■ What is needed
If a line in the entries below contains "title", copy it.

■ Task material
+---+

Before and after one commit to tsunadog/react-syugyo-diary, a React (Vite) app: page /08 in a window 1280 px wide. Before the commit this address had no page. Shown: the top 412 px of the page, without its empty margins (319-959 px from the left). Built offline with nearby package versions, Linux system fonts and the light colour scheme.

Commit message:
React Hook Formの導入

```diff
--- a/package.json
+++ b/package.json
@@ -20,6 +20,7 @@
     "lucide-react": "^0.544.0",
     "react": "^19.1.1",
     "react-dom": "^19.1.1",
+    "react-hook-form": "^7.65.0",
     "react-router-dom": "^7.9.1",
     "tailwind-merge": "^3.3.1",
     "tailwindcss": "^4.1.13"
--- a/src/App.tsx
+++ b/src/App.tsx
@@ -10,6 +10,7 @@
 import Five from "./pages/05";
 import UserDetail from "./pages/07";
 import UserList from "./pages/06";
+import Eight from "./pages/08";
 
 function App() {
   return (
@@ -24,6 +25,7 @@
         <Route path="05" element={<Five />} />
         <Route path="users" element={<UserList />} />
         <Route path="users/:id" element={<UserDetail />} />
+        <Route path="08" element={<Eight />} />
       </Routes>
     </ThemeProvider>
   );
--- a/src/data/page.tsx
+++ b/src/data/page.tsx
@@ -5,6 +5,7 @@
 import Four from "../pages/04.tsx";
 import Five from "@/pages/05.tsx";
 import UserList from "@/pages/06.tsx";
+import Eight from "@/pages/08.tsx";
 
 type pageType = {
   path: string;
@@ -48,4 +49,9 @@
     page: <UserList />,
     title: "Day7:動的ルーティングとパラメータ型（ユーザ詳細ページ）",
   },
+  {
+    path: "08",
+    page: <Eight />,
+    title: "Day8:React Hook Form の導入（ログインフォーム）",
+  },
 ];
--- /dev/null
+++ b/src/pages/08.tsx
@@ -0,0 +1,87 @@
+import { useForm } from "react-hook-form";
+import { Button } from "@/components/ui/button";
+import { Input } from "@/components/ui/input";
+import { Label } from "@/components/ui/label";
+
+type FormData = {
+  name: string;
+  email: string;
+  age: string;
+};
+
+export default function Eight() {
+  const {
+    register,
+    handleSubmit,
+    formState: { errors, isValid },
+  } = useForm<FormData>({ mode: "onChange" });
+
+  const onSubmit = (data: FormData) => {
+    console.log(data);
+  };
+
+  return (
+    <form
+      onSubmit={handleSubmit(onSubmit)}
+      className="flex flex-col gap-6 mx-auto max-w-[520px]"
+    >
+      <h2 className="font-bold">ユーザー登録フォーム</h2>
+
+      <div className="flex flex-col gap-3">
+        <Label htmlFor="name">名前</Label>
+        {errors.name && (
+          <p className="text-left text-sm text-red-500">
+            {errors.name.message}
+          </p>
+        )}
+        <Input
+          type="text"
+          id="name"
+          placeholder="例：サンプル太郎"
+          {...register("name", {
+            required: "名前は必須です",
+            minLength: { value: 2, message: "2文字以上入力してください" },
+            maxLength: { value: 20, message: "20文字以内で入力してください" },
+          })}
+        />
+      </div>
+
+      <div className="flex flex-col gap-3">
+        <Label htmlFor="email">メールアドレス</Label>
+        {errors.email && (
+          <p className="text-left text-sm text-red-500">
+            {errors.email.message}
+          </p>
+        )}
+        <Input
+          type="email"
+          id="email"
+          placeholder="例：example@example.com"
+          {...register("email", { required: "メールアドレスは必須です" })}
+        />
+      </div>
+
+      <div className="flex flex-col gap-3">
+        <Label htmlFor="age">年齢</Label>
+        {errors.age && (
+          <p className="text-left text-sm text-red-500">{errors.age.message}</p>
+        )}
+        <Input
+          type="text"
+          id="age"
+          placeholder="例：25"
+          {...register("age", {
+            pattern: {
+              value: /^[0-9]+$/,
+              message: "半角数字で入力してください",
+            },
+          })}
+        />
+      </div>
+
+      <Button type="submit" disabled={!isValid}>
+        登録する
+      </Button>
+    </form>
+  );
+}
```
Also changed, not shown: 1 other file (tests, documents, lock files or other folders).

+---+

■ Solution for this problem
     title: "Day7:動的ルーティングとパラメータ型（ユーザ詳細ページ）",
+    title: "Day8:React Hook Form の導入（ログインフォーム）",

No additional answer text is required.